Governor Recognizes E Ola Pono Campaign Winners: February is Declared “E Ola Pono Campaign Month”
Governor Neil Abercrombie officially recognized four Hawai‘i public schools selected as winners for their first semester entries in this year’s annual E Ola Pono Campaign. The Governor also declared February as “E Ola Pono Campaign Month” in support of this program that encourages student-generated activities and projects that promote peace and pono at schools.
Winning 1st place $1000.00 awards are McKinley High School and Kainalu Elementary School, both located on O‘ahu. Waiākea Elementary School in Hilo on Hawai‘i Island placed 2nd in the elementary division, receiving $500.00. These monetary awards are provided to support ongoing efforts of schools to “grow pono” and become even safer, more nurturing places to learn.
McKinley High School students shared about their new Pono Project, a student group that meets twice a month.
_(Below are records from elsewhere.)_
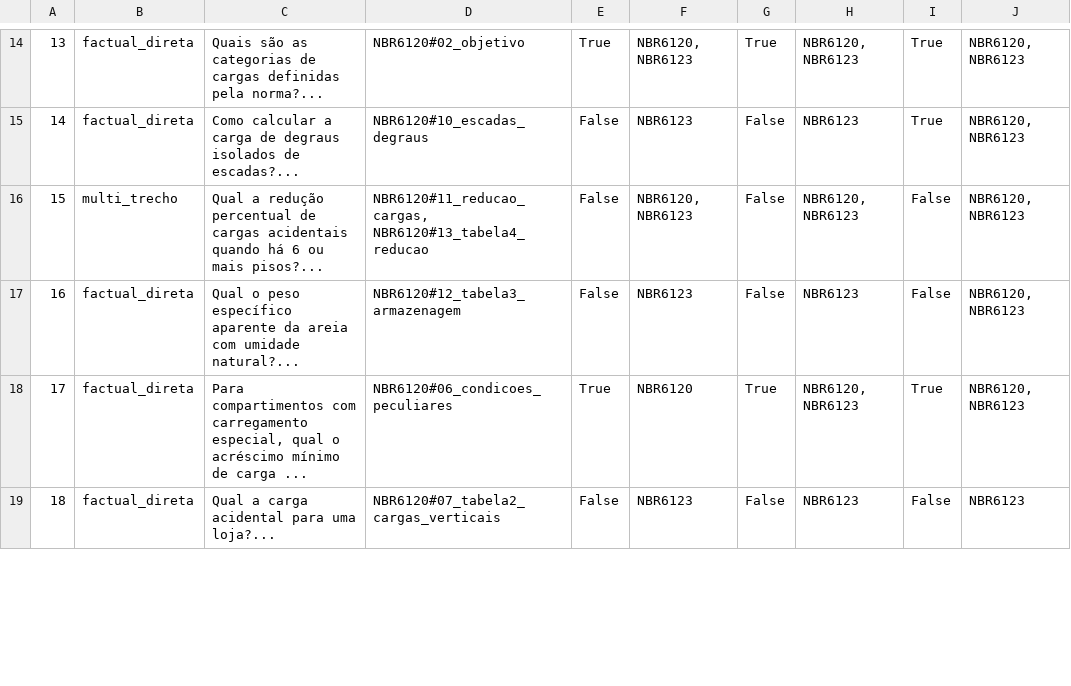
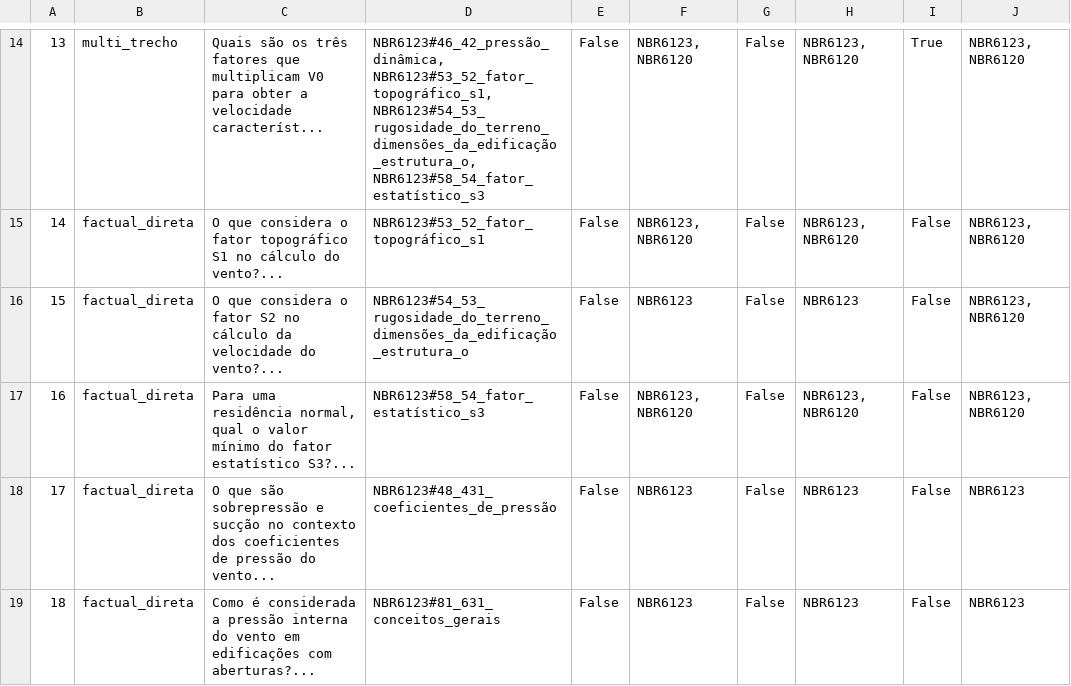
Before and after one commit to israelmteixeira1/pln-rag-normas-estruturais, a CSV file: index/eval_details.csv, drawn as a sheet; only a part is shown, gaps mark what is left out; the diff covers the shown part only; the diff names each change by its address in the sheet, - before the commit and + after, or states it on an @@ line.

```diff
--- a/index/eval_details.csv
+++ b/index/eval_details.csv
-B14: factual_direta
+B14: multi_trecho
-C14: Quais são as categorias de cargas definidas pela norma?...
+C14: Quais são os três fatores que multiplicam V0 para obter a velocidade característ...
-D14: NBR6120#02_objetivo
+D14: NBR6123#46_42_pressão_dinâmica, NBR6123#53_52_fator_topográfico_s1, NBR6123#54_53_rugosidade_do_terreno_dimensões_da_edificação_estrutura_o, NBR6123#58_54_fator_estatístico_s3
-E14: True
+E14: False
-F14: NBR6120, NBR6123
+F14: NBR6123, NBR6120
-G14: True
+G14: False
-H14: NBR6120, NBR6123
+H14: NBR6123, NBR6120
-J14:J17: NBR6120, NBR6123
+J14:J17: NBR6123, NBR6120
-C15: Como calcular a carga de degraus isolados de escadas?...
+C15: O que considera o fator topográfico S1 no cálculo do vento?...
-D15: NBR6120#10_escadas_degraus
+D15: NBR6123#53_52_fator_topográfico_s1
-F15: NBR6123
+F15: NBR6123, NBR6120
-H15: NBR6123
+H15: NBR6123, NBR6120
-I15: True
+I15: False
-B16: multi_trecho
+B16: factual_direta
-C16: Qual a redução percentual de cargas acidentais quando há 6 ou mais pisos?...
+C16: O que considera o fator S2 no cálculo da velocidade do vento?...
-D16: NBR6120#11_reducao_cargas, NBR6120#13_tabela4_reducao
+D16: NBR6123#54_53_rugosidade_do_terreno_dimensões_da_edificação_estrutura_o
-F16: NBR6120, NBR6123
+F16: NBR6123
-H16: NBR6120, NBR6123
+H16: NBR6123
-C17: Qual o peso específico aparente da areia com umidade natural?...
+C17: Para uma residência normal, qual o valor mínimo do fator estatístico S3?...
-D17: NBR6120#12_tabela3_armazenagem
+D17: NBR6123#58_54_fator_estatístico_s3
-F17: NBR6123
+F17: NBR6123, NBR6120
-H17: NBR6123
+H17: NBR6123, NBR6120
-C18: Para compartimentos com carregamento especial, qual o acréscimo mínimo de carga ...
+C18: O que são sobrepressão e sucção no contexto dos coeficientes de pressão do vento...
-D18: NBR6120#06_condicoes_peculiares
+D18: NBR6123#48_431_coeficientes_de_pressão
-E18: True
+E18: False
-F18: NBR6120
+F18: NBR6123
-G18: True
+G18: False
-H18: NBR6120, NBR6123
+H18: NBR6123
-I18: True
+I18: False
-J18: NBR6120, NBR6123
+J18: NBR6123
-C19: Qual a carga acidental para uma loja?...
+C19: Como é considerada a pressão interna do vento em edificações com aberturas?...
-D19: NBR6120#07_tabela2_cargas_verticais
+D19: NBR6123#81_631_conceitos_gerais
```
Also changed, not shown: 82 edited cells elsewhere in this file, 5 other files.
The purpose of this project is to motivate and inspire students to connect with Hawaiian culture, build deeper reasons to learn, develop more respect for self and others, and work with peers to do community service, overcome challenges, and achieve common goals. Activities Coordinator April Nakamura and Counselors Mr. Oshiro and Mr. Cummings advised and guided the start up of McKinley’s Pono Project, and they continue to support the student leaders who are planning the group activities. Field trips and motivating speakers have provided engaging experiences that have helped participants become better connected to their peers and community. Student reflections expressed deep felt appreciation for the project, each other, and the special places they have volunteered at.
Kainalu Elementary School’s Campaign entry was their “Room C Special Friends Program”, run by teacher Shann Peterson. Participating upper elementary students use their recess time to get to know and play with medically fragile students and those with multiple disabilities.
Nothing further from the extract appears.